I wish I had a grand story of conversion to share with you – one in which I come from a life rife with sin and suffering, discover Alpha, hear the word of God, and then have a moment where it all makes sense (hallelujah). Then in my born again story, of course, I would fall into Christ’s arms, live happily ever after, have no identity crises, have no melt downs, the end.
That story would make a great story. There would be rising action, climax, and the happy conclusion of joining the church in a marriage to Christ, as a good Shakespearian comedy might end. But my story, in contrast, is more like bleak, French cinema. It’s pretty anticlimactic.
I first started going to church with a friend from high school. I found that I enjoyed the experience of church, especially the tangible energy in the air when the congregation prayed together. After I moved away for university, I attended churches sporadically, but I couldn’t find one I really connected to. I moved to Vancouver to start my career and suddenly found myself with more time and fewer social connections. What I found at St. Pete’s was the church I had been missing since grade twelve, and then some.
I heard about Alpha during a service and thought, “I am totally the target person for this program. I am ‘spiritual, but not religious’ – that common refrain. I have questions, I am interested in learning more, and I want to get know people in this church so I can stop sitting alone in the back row with my arms crossed, feeling defensive.”
My one friend at St. Pete’s invited me to Alpha, and she was quite brave in doing so, because I am definitely the person you would be afraid to invite to Alpha. I am an INTJ, if that means anything. Hilary Clinton is also an INTJ, if that means anything. I might seem a little aloof at times, but I’m not actually all that scary! I’m glad she invited me, because I absolutely loved Alpha.
I wouldn’t have lasted ten minutes if someone at Alpha had tried to talk me into loving Jesus, but no one tried to didactically teach me. Rather, it was through being asked questions and answering them that I discovered truth in Christianity. Socrates would have been proud.
At the end, we were asked to fill out feedback forms. One of the questions asked, “Before Alpha did you consider yourself a Christian?” I easily checked no. The next question was, “How would you describe yourself now?” I felt none of the options applied. Instead, I expressed that I was not in a static state of either Christian or non-Christian, but simply further along the path of defining my spirituality in the context of Christianity. I know, anticlimactic.

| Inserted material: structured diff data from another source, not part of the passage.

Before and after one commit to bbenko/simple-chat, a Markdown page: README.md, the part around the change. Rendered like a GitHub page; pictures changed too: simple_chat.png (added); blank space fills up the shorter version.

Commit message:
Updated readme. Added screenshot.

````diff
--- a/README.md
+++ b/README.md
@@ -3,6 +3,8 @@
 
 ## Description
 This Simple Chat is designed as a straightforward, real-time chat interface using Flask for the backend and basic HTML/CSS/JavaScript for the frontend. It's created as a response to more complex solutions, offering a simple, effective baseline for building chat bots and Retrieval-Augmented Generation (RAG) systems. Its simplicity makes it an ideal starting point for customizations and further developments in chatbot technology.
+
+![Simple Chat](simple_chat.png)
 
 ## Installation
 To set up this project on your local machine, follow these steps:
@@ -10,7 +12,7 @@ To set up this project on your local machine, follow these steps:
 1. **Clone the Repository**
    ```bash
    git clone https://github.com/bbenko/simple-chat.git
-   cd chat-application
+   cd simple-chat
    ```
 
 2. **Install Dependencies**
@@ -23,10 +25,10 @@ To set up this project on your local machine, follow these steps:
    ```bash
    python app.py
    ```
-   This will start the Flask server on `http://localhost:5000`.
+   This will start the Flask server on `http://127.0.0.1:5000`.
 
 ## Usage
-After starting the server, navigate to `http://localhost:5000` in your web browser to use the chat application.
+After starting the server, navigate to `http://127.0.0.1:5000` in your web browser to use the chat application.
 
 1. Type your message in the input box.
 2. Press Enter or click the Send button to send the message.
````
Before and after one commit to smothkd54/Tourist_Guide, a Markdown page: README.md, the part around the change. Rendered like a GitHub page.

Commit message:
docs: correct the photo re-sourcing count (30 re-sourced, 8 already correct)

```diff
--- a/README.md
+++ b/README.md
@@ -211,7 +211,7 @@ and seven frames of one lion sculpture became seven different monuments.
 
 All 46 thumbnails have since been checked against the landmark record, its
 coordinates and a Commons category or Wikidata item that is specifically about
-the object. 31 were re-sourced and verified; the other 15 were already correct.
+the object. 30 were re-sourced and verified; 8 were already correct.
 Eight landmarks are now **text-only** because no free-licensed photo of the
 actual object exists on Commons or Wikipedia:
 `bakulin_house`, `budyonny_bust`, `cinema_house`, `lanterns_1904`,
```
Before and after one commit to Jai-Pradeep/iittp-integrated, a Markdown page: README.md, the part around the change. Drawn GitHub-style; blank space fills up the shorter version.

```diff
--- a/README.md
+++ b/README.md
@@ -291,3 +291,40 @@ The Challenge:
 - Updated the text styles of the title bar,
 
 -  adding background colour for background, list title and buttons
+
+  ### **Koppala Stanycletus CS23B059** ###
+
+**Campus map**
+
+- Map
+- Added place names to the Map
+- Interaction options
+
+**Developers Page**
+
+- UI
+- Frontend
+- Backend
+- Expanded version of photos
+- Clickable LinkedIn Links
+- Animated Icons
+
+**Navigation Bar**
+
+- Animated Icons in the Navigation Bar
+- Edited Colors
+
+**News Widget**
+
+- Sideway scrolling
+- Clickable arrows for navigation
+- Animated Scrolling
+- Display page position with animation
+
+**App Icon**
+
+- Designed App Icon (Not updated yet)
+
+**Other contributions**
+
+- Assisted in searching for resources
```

While I did not had a dramatic spiritual awakening during Alpha, it did help me pass a critical point. I was at serious risk of “flaking out” prior to Alpha, and it, along with my community group, guided me towards commitment to church. I am showing up, meeting wonderful people, and gradually seeing the benefits of loving God, feeling God’s love. I like to think that God brought me to St. Pete’s and friendships convinced me to stay.